Data:
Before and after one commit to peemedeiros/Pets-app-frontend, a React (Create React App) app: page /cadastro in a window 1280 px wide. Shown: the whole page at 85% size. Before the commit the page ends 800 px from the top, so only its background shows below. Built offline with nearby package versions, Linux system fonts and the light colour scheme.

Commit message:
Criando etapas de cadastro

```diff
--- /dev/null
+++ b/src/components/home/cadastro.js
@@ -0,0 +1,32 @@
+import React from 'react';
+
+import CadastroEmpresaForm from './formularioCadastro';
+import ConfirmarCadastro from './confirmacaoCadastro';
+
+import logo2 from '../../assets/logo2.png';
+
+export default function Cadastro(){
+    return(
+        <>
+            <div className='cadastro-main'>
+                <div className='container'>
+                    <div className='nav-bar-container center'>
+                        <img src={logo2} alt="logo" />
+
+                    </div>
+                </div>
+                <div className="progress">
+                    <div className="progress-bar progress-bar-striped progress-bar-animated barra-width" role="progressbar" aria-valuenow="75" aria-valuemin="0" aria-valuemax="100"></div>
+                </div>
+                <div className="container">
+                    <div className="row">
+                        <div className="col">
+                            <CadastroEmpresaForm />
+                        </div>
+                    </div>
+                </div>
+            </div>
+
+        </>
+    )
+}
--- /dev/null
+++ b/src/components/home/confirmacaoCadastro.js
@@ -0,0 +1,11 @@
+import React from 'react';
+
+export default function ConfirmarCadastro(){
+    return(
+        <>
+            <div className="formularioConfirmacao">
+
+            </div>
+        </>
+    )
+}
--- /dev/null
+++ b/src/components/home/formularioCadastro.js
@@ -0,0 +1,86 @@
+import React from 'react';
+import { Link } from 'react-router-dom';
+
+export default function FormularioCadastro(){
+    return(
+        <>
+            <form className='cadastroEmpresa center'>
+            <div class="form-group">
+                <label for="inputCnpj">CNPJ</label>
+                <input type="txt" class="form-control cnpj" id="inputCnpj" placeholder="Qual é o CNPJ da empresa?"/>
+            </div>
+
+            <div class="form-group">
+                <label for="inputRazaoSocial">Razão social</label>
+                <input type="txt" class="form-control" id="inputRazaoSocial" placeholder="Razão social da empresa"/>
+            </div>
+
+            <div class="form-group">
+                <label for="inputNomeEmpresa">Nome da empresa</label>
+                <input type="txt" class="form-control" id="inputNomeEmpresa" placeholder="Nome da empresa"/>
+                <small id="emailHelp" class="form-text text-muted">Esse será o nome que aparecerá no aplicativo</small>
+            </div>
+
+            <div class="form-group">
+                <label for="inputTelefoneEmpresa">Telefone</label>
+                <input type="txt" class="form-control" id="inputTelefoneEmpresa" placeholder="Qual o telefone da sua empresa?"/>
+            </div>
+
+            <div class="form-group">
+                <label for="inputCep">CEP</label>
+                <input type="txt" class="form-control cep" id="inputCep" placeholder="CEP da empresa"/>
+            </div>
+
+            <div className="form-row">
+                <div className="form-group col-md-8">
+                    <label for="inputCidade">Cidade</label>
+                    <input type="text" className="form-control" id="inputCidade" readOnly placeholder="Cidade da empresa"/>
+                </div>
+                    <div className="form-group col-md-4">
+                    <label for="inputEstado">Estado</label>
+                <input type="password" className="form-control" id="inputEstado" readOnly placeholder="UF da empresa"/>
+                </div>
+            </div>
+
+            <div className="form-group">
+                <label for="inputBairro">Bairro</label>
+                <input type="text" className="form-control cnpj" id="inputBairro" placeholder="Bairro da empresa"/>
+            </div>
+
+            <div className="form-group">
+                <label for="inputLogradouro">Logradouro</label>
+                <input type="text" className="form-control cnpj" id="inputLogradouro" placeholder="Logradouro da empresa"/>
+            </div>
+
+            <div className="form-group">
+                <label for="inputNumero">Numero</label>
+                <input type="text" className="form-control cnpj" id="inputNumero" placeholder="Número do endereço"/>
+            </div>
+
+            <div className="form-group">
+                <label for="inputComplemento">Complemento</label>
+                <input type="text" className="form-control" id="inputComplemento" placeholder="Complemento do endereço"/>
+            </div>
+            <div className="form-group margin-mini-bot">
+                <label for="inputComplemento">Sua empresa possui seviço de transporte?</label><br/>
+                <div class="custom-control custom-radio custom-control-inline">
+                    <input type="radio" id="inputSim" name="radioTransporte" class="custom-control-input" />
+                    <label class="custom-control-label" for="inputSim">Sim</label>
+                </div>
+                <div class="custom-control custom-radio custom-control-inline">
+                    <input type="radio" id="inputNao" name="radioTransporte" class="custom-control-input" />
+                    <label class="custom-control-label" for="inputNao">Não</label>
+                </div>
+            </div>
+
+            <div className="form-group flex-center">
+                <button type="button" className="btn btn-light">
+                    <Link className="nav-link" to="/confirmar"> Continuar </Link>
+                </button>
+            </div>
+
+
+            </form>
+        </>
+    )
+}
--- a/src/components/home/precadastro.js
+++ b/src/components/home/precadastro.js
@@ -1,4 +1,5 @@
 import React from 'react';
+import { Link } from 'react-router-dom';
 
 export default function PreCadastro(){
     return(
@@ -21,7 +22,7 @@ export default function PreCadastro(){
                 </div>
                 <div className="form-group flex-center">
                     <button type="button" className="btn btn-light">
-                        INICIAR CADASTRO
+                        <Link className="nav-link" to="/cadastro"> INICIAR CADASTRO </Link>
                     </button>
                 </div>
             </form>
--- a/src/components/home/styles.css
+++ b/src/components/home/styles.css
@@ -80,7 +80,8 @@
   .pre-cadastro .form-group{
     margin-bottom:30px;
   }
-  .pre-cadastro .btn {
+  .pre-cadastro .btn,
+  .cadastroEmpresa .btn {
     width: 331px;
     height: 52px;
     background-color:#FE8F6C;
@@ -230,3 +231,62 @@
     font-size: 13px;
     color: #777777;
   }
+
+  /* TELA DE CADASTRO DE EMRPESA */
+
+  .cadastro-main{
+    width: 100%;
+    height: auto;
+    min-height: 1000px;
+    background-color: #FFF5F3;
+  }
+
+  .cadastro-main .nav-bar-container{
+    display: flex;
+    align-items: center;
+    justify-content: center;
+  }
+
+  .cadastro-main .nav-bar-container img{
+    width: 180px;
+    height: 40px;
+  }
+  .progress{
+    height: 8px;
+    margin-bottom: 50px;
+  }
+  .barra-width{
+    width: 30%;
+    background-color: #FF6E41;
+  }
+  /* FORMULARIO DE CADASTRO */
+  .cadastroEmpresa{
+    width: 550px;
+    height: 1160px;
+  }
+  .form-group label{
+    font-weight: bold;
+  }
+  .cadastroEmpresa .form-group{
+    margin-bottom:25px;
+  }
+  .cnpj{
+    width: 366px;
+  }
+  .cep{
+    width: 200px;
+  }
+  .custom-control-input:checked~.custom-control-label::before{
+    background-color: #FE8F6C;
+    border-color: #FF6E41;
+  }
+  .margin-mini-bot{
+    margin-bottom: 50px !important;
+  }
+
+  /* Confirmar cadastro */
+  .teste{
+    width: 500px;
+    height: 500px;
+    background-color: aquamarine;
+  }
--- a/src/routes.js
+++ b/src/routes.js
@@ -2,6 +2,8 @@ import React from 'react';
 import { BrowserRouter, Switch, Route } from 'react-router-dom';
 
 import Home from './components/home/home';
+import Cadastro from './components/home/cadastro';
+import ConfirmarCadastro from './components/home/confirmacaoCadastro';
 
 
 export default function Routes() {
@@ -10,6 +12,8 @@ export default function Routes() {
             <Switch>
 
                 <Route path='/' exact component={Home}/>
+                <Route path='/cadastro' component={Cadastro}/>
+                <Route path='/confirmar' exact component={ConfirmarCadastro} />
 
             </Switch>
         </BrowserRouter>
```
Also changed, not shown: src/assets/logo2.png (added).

Required action:
In the entries above, find every line with the word "inputCnpj" and list it.

Answer section:
+                <label for="inputCnpj">CNPJ</label>
+                <input type="txt" class="form-control cnpj" id="inputCnpj" placeholder="Qual é o CNPJ da empresa?"/>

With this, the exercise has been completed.